## Dataset records

┌────────

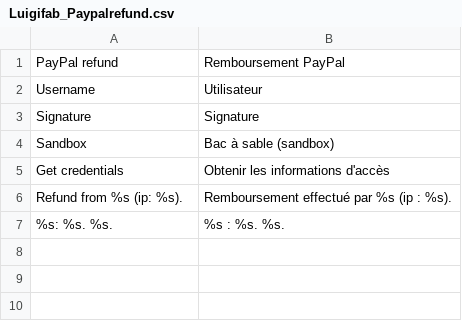
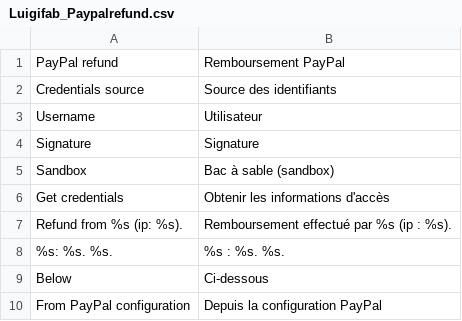
Before and after one commit to luigifab/magento-paypalrefund, a CSV file: app/locale/fr_CA/Luigifab_Paypalrefund.csv, drawn as a sheet.

```diff
--- a/app/locale/fr_CA/Luigifab_Paypalrefund.csv
+++ b/app/locale/fr_CA/Luigifab_Paypalrefund.csv
@@ -1,2 +1,3 @@
 "PayPal refund","Remboursement PayPal"
+"Credentials source","Source des identifiants"
 "Username","Utilisateur"
@@ -7 +8,3 @@
 "%s: %s. %s.","%s : %s. %s."
+"Below","Ci-dessous"
+"From PayPal configuration","Depuis la configuration PayPal"
```
Also changed, not shown: app/locale/fr_FR/Luigifab_Paypalrefund.csv, 6 other files.
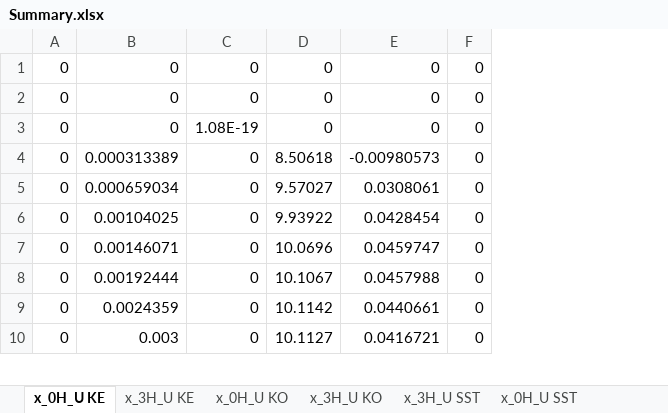
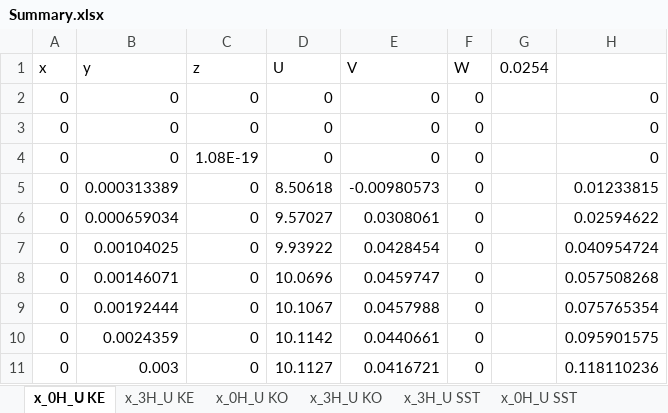
Before and after one commit to RunningFox22/491, an Excel workbook: SE5/Summary.xlsx, sheet x_0H_U KE, drawn as a sheet; only a part is shown; values as stored, in another font and other column widths than the file's, no borders; addresses are those after the commit; the diff names each change by its address in the sheet, - before the commit and + after, or states it on an @@ line.

```diff
--- a/SE5/Summary.xlsx (sheet x_0H_U KE)
+++ b/SE5/Summary.xlsx (sheet x_0H_U KE)
+column G, empty
+column H, rows 2-11: 0 | 0 | 0 | 0.01233815 | 0.02594622 | 0.040954724 | 0.057508268 | 0.075765354 | 0.095901575 | 0.118110236
+row 1: x | y | z | U | V | W | 0.0254
```
Also changed, not shown: sheet x_0H_U KO, sheet x_0H_U SST, sheet x_0H_U SA, sheet x_3H_U KO, sheet x_3H_U SST, sheet x_3H_U KE, 2 more sheets, charts or pictures, 1 other file.
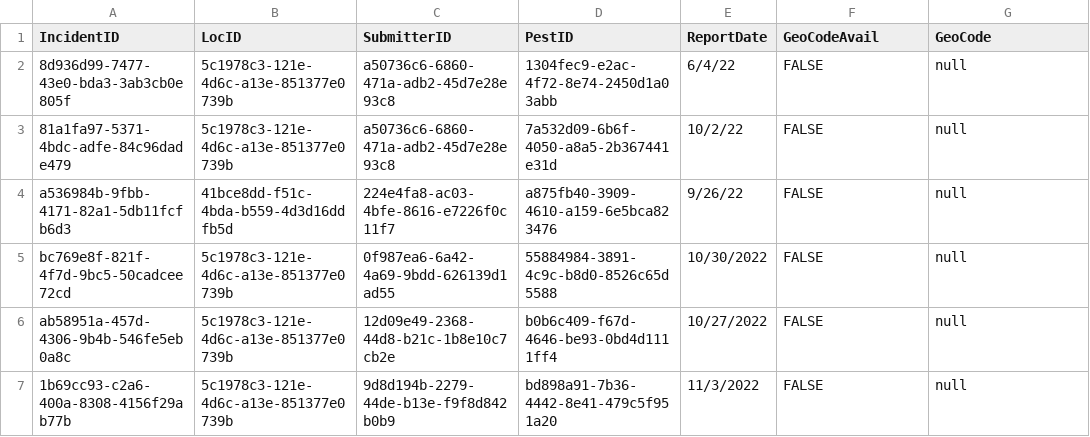
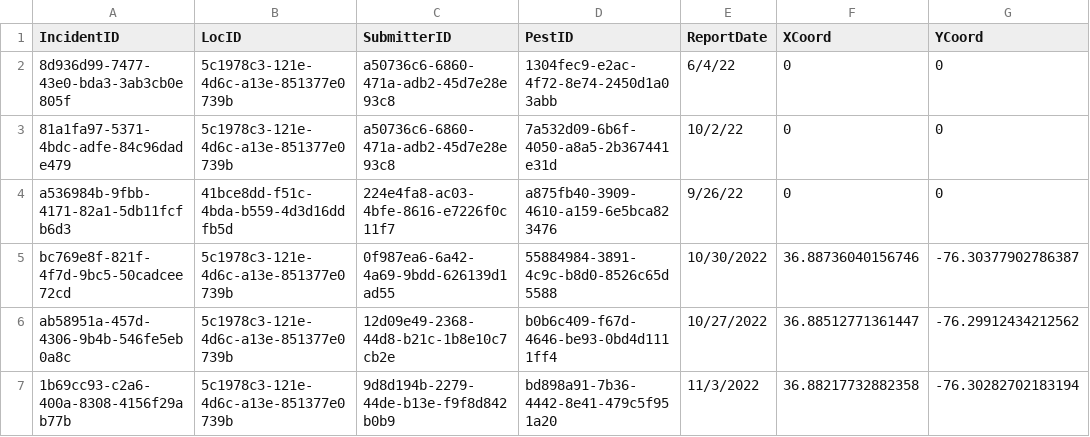
Before and after one commit to f22-black-1/f22-black-1, a CSV file: application/server/csv/incident.csv, drawn as a sheet.

Commit message:
Lukas/activity table (#119)
* Add ability to select pest type from database in report

* Built initial activity table in schema.sql and added dummy csv. Started making endpoints in server.js

* Replace pool connects with pool queries

* Created activity component and activity service with partially completed CRUD operations. Added activity_crud_test to app-routing.

* Got basic functionality of activity table to display on nav bar and moved filter out of activity table

* added activity endpoints

* Getting markers populated from db

* updated server.js to match main

* changed formatting of recent neighborhood activity to table

* activity table styling

* Pre Demo Commits

* Fix merge conflicts

Co-authored-by: Anton Rasmussen <anton.j.rasmussen@gmail.com>
Co-authored-by: brrburt <bburt007@odu.edu>

```diff
--- a/application/server/csv/incident.csv
+++ b/application/server/csv/incident.csv
@@ -1,7 +1,7 @@
-IncidentID,LocID,SubmitterID,PestID,ReportDate,GeoCodeAvail,GeoCode
-8d936d99-7477-43e0-bda3-3ab3cb0e805f,5c1978c3-121e-4d6c-a13e-851377e0739b,a50736c6-6860-471a-adb2-45d7e28e93c8,1304fec9-e2ac-4f72-8e74-2450d1a03abb,6/4/22,FALSE,null
-81a1fa97-5371-4bdc-adfe-84c96dade479,5c1978c3-121e-4d6c-a13e-851377e0739b,a50736c6-6860-471a-adb2-45d7e28e93c8,7a532d09-6b6f-4050-a8a5-2b367441e31d,10/2/22,FALSE,null
-a536984b-9fbb-4171-82a1-5db11fcfb6d3,41bce8dd-f51c-4bda-b559-4d3d16ddfb5d,224e4fa8-ac03-4bfe-8616-e7226f0c11f7,a875fb40-3909-4610-a159-6e5bca823476,9/26/22,FALSE,null
-bc769e8f-821f-4f7d-9bc5-50cadcee72cd,5c1978c3-121e-4d6c-a13e-851377e0739b,0f987ea6-6a42-4a69-9bdd-626139d1ad55,55884984-3891-4c9c-b8d0-8526c65d5588,10/30/2022,FALSE,null
-ab58951a-457d-4306-9b4b-546fe5eb0a8c,5c1978c3-121e-4d6c-a13e-851377e0739b,12d09e49-2368-44d8-b21c-1b8e10c7cb2e,b0b6c409-f67d-4646-be93-0bd4d1111ff4,10/27/2022,FALSE,null
-1b69cc93-c2a6-400a-8308-4156f29ab77b,5c1978c3-121e-4d6c-a13e-851377e0739b,9d8d194b-2279-44de-b13e-f9f8d842b0b9,bd898a91-7b36-4442-8e41-479c5f951a20,11/3/2022,FALSE,null
+IncidentID,LocID,SubmitterID,PestID,ReportDate,XCoord,YCoord
+8d936d99-7477-43e0-bda3-3ab3cb0e805f,5c1978c3-121e-4d6c-a13e-851377e0739b,a50736c6-6860-471a-adb2-45d7e28e93c8,1304fec9-e2ac-4f72-8e74-2450d1a03abb,6/4/22,0,0
+81a1fa97-5371-4bdc-adfe-84c96dade479,5c1978c3-121e-4d6c-a13e-851377e0739b,a50736c6-6860-471a-adb2-45d7e28e93c8,7a532d09-6b6f-4050-a8a5-2b367441e31d,10/2/22,0,0
+a536984b-9fbb-4171-82a1-5db11fcfb6d3,41bce8dd-f51c-4bda-b559-4d3d16ddfb5d,224e4fa8-ac03-4bfe-8616-e7226f0c11f7,a875fb40-3909-4610-a159-6e5bca823476,9/26/22,0,0
+bc769e8f-821f-4f7d-9bc5-50cadcee72cd,5c1978c3-121e-4d6c-a13e-851377e0739b,0f987ea6-6a42-4a69-9bdd-626139d1ad55,55884984-3891-4c9c-b8d0-8526c65d5588,10/30/2022,36.88736040156746,-76.30377902786387
+ab58951a-457d-4306-9b4b-546fe5eb0a8c,5c1978c3-121e-4d6c-a13e-851377e0739b,12d09e49-2368-44d8-b21c-1b8e10c7cb2e,b0b6c409-f67d-4646-be93-0bd4d1111ff4,10/27/2022,36.88512771361447,-76.29912434212562
+1b69cc93-c2a6-400a-8308-4156f29ab77b,5c1978c3-121e-4d6c-a13e-851377e0739b,9d8d194b-2279-44de-b13e-f9f8d842b0b9,bd898a91-7b36-4442-8e41-479c5f951a20,11/3/2022,36.88217732882358,-76.30282702183194
```
Also changed, not shown: 24 other files.
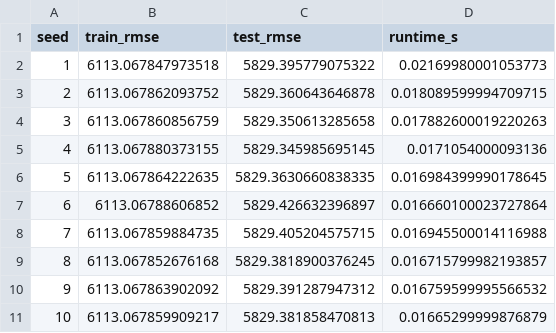
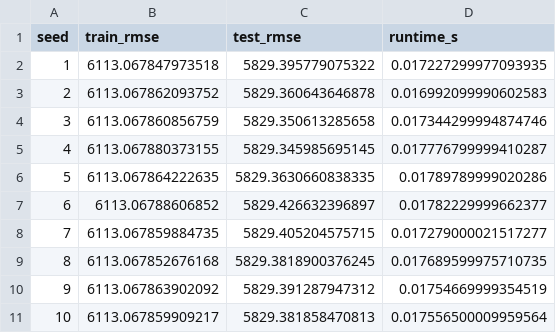
Before and after one commit to reeyan-afzal-khan/UTP-TA-LABS, a CSV file: ARTIFICIAL INTELLIGENCE/results/lab08/ga_sensitivity_pop40.csv, drawn as a sheet.

```diff
--- a/ARTIFICIAL INTELLIGENCE/results/lab08/ga_sensitivity_pop40.csv
+++ b/ARTIFICIAL INTELLIGENCE/results/lab08/ga_sensitivity_pop40.csv
@@ -1,11 +1,11 @@
 seed,train_rmse,test_rmse,runtime_s
-1,6113.067847973518,5829.395779075322,0.02169980001053773
-2,6113.067862093752,5829.360643646878,0.018089599994709715
-3,6113.067860856759,5829.350613285658,0.017882600019220263
-4,6113.067880373155,5829.345985695145,0.0171054000093136
-5,6113.067864222635,5829.3630660838335,0.016984399990178645
-6,6113.06788606852,5829.426632396897,0.016660100023727864
-7,6113.067859884735,5829.405204575715,0.016945500014116988
-8,6113.067852676168,5829.3818900376245,0.016715799982193857
-9,6113.067863902092,5829.391287947312,0.016759599995566532
-10,6113.067859909217,5829.381858470813,0.01665299999876879
+1,6113.067847973518,5829.395779075322,0.017227299977093935
+2,6113.067862093752,5829.360643646878,0.016992099990602583
+3,6113.067860856759,5829.350613285658,0.017344299994874746
+4,6113.067880373155,5829.345985695145,0.017776799999410287
+5,6113.067864222635,5829.3630660838335,0.01789789999020286
+6,6113.06788606852,5829.426632396897,0.01782229999662377
+7,6113.067859884735,5829.405204575715,0.017279000021517277
+8,6113.067852676168,5829.3818900376245,0.017689599975710735
+9,6113.067863902092,5829.391287947312,0.01754669999354519
+10,6113.067859909217,5829.381858470813,0.017556500009959564
```
Also changed, not shown: ARTIFICIAL INTELLIGENCE/results/lab01/metrics.csv, ARTIFICIAL INTELLIGENCE/results/lab02/metrics.csv, 42 other files.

└────────

Whenever the word "endpoints" shows up in a line of the entries, copy that line.

## Your solution
* Built initial activity table in schema.sql and added dummy csv. Started making endpoints in server.js
* added activity endpoints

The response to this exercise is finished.